Beneath this task are records; tally the lines in them that contain "variant" and report only the number.

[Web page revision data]
------------------------------------------------

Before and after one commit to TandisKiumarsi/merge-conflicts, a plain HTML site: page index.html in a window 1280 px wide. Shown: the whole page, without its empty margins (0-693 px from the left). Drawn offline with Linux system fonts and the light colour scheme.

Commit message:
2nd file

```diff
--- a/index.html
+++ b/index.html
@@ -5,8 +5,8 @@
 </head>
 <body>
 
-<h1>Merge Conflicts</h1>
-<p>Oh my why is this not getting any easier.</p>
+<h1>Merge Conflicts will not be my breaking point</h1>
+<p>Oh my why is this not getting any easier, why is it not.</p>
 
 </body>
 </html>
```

------------------------------------------------

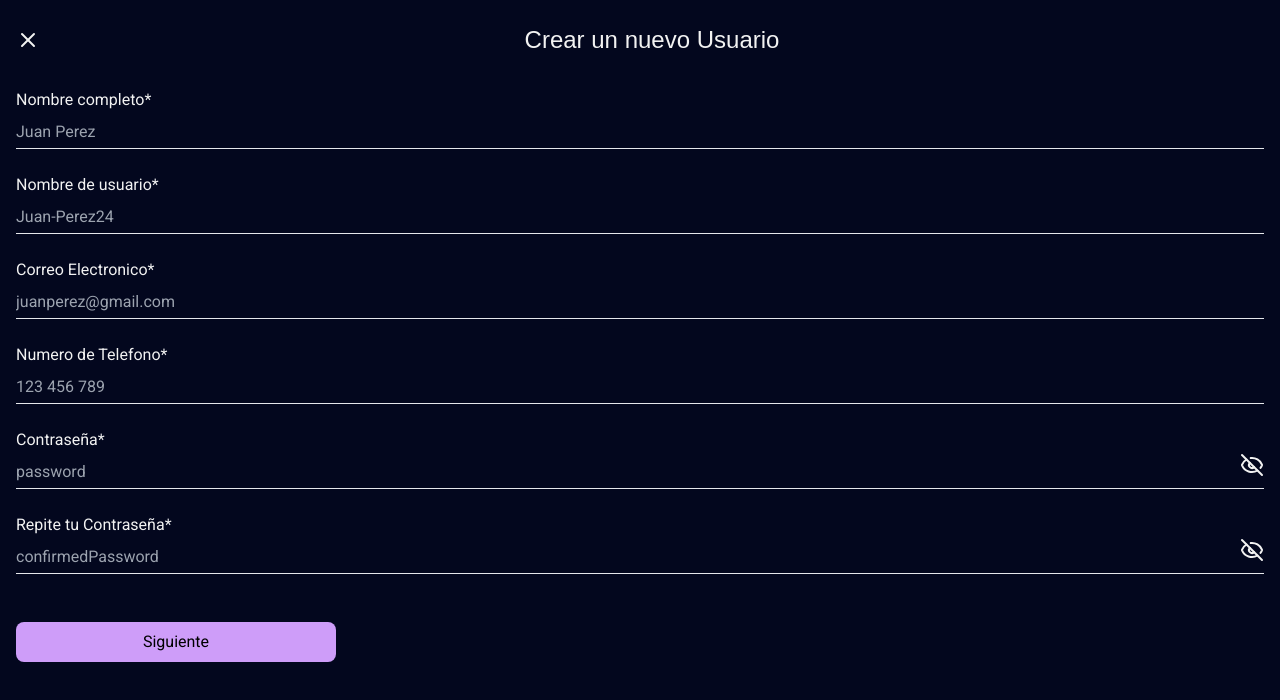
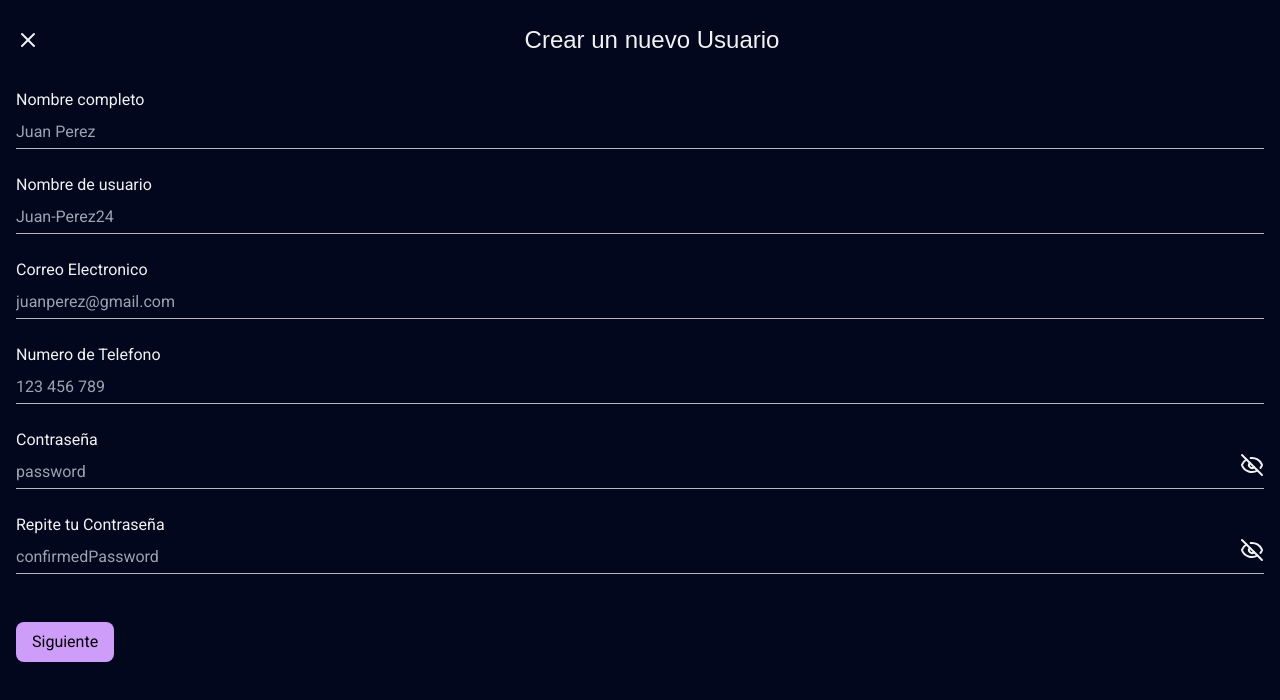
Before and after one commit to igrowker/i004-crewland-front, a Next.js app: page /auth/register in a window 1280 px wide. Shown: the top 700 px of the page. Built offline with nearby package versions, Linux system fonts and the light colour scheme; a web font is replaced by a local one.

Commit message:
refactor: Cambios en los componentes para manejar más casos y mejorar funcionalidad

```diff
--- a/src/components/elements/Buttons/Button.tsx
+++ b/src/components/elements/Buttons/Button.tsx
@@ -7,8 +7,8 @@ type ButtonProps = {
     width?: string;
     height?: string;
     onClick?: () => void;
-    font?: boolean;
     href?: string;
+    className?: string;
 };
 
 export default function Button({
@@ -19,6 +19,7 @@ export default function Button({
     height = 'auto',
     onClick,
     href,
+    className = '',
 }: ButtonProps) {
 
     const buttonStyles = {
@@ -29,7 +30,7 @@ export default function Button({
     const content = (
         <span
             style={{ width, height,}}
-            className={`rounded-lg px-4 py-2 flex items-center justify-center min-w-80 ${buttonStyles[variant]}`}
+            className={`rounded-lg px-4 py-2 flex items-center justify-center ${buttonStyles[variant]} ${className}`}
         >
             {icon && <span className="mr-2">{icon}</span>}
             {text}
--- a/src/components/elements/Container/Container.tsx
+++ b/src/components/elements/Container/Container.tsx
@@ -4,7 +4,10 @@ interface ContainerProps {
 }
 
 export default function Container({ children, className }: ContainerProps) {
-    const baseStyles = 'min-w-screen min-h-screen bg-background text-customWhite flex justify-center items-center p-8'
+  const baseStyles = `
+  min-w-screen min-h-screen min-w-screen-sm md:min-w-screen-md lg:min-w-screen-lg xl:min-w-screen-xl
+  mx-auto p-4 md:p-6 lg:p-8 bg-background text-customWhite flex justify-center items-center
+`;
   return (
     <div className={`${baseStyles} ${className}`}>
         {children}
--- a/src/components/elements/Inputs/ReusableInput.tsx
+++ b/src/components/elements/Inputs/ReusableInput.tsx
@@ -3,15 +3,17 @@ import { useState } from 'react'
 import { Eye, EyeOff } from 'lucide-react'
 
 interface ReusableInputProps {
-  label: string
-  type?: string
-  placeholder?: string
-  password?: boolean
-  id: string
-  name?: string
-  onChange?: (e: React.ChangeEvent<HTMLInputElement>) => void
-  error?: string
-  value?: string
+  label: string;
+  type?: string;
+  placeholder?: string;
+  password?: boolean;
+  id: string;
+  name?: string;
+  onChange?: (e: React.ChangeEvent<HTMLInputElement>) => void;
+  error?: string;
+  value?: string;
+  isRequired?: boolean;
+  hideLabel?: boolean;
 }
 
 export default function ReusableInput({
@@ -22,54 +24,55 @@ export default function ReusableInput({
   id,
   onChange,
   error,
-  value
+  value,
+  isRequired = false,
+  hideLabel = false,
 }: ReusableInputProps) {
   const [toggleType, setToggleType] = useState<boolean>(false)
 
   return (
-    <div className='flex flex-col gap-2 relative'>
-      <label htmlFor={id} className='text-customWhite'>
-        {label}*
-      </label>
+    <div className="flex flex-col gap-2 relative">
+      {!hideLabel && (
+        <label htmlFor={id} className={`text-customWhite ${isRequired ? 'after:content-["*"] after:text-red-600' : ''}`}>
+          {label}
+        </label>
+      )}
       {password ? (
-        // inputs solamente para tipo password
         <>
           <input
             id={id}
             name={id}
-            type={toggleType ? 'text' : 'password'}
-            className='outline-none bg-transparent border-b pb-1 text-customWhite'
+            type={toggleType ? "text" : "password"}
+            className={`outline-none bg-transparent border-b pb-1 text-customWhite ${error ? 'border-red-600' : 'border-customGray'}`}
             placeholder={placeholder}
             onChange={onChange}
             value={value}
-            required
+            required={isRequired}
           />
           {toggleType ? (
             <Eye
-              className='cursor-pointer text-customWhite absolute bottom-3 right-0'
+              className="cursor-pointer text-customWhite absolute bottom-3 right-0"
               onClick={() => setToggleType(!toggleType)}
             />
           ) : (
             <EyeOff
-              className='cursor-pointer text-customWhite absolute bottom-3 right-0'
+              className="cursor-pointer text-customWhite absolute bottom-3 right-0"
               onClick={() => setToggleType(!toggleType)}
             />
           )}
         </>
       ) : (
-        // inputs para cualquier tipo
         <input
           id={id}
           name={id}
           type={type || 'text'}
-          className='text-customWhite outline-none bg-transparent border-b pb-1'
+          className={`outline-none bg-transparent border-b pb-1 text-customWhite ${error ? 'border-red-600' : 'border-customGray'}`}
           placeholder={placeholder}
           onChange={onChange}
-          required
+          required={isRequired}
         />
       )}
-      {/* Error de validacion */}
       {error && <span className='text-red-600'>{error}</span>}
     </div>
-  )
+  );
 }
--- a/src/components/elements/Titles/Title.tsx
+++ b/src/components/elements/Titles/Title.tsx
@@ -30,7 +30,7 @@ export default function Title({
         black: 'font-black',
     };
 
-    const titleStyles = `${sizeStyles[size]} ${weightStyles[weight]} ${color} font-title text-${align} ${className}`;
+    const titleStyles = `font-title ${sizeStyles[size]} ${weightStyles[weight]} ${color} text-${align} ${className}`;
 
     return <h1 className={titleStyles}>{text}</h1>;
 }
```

------------------------------------------------

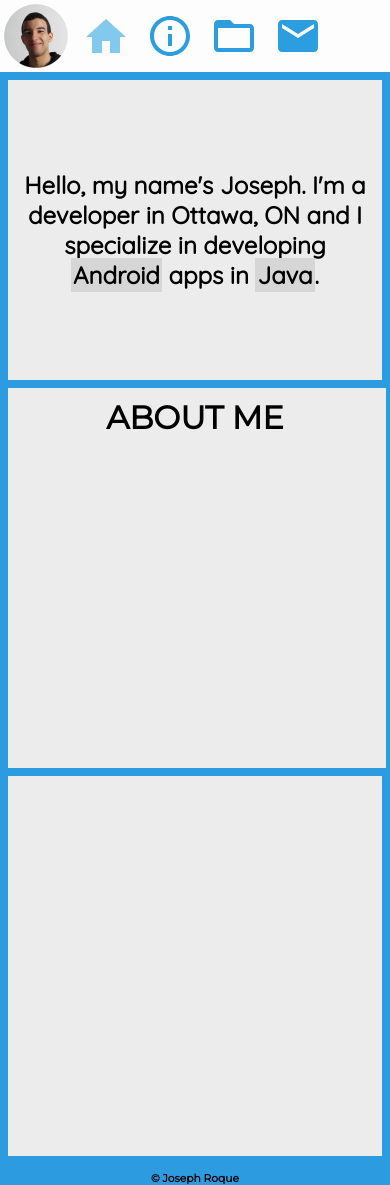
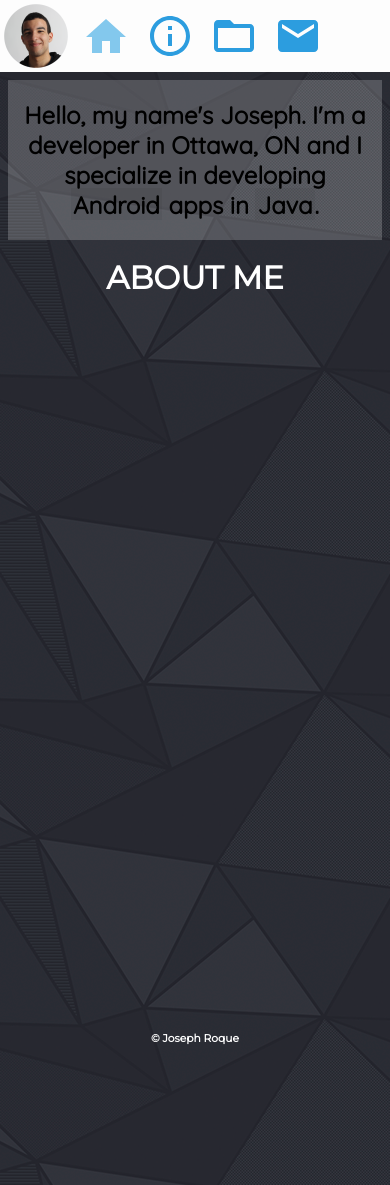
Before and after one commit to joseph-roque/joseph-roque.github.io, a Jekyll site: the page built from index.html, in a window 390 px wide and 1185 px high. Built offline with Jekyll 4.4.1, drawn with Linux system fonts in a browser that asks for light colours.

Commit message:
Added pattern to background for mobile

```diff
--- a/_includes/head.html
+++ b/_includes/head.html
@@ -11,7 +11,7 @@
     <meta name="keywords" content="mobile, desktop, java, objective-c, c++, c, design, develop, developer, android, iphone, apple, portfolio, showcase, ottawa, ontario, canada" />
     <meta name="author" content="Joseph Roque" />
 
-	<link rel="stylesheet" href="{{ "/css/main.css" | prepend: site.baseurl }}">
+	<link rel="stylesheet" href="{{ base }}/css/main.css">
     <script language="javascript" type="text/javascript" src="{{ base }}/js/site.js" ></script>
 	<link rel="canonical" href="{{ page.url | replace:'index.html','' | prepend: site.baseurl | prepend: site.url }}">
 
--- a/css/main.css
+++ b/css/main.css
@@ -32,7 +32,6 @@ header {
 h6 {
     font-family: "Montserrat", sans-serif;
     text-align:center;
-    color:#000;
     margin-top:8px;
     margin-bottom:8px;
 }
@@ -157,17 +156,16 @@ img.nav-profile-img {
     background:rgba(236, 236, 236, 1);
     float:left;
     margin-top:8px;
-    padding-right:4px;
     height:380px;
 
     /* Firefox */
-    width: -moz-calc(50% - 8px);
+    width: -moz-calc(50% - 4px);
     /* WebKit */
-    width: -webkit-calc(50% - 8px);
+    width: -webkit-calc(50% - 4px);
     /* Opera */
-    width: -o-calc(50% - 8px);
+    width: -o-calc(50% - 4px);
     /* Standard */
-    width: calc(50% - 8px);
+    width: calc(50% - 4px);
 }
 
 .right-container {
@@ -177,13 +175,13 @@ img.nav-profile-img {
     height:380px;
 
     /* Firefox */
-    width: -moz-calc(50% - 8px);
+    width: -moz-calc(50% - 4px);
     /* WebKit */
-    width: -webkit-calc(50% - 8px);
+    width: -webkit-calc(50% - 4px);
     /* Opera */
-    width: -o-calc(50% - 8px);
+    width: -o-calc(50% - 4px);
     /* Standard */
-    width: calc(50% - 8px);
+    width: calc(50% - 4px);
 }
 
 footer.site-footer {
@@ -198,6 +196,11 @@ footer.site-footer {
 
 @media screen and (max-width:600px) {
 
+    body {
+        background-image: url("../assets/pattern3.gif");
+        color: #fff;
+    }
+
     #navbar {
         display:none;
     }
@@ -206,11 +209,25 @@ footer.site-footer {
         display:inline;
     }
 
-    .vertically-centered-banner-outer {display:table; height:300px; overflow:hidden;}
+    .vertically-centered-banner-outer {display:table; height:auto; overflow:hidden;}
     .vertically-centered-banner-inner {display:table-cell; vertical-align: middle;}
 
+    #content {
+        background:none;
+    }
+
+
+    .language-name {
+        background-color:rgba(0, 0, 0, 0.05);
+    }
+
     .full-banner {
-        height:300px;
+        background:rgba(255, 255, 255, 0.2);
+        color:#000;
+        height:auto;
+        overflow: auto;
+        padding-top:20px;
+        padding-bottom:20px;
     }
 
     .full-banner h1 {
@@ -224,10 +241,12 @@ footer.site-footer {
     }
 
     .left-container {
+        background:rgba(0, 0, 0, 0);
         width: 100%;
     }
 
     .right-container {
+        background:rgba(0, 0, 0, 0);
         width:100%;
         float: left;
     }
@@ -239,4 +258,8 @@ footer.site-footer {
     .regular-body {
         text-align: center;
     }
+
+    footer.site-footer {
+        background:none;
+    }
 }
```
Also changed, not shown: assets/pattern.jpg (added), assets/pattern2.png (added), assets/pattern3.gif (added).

------------------------------------------------

Output below: 2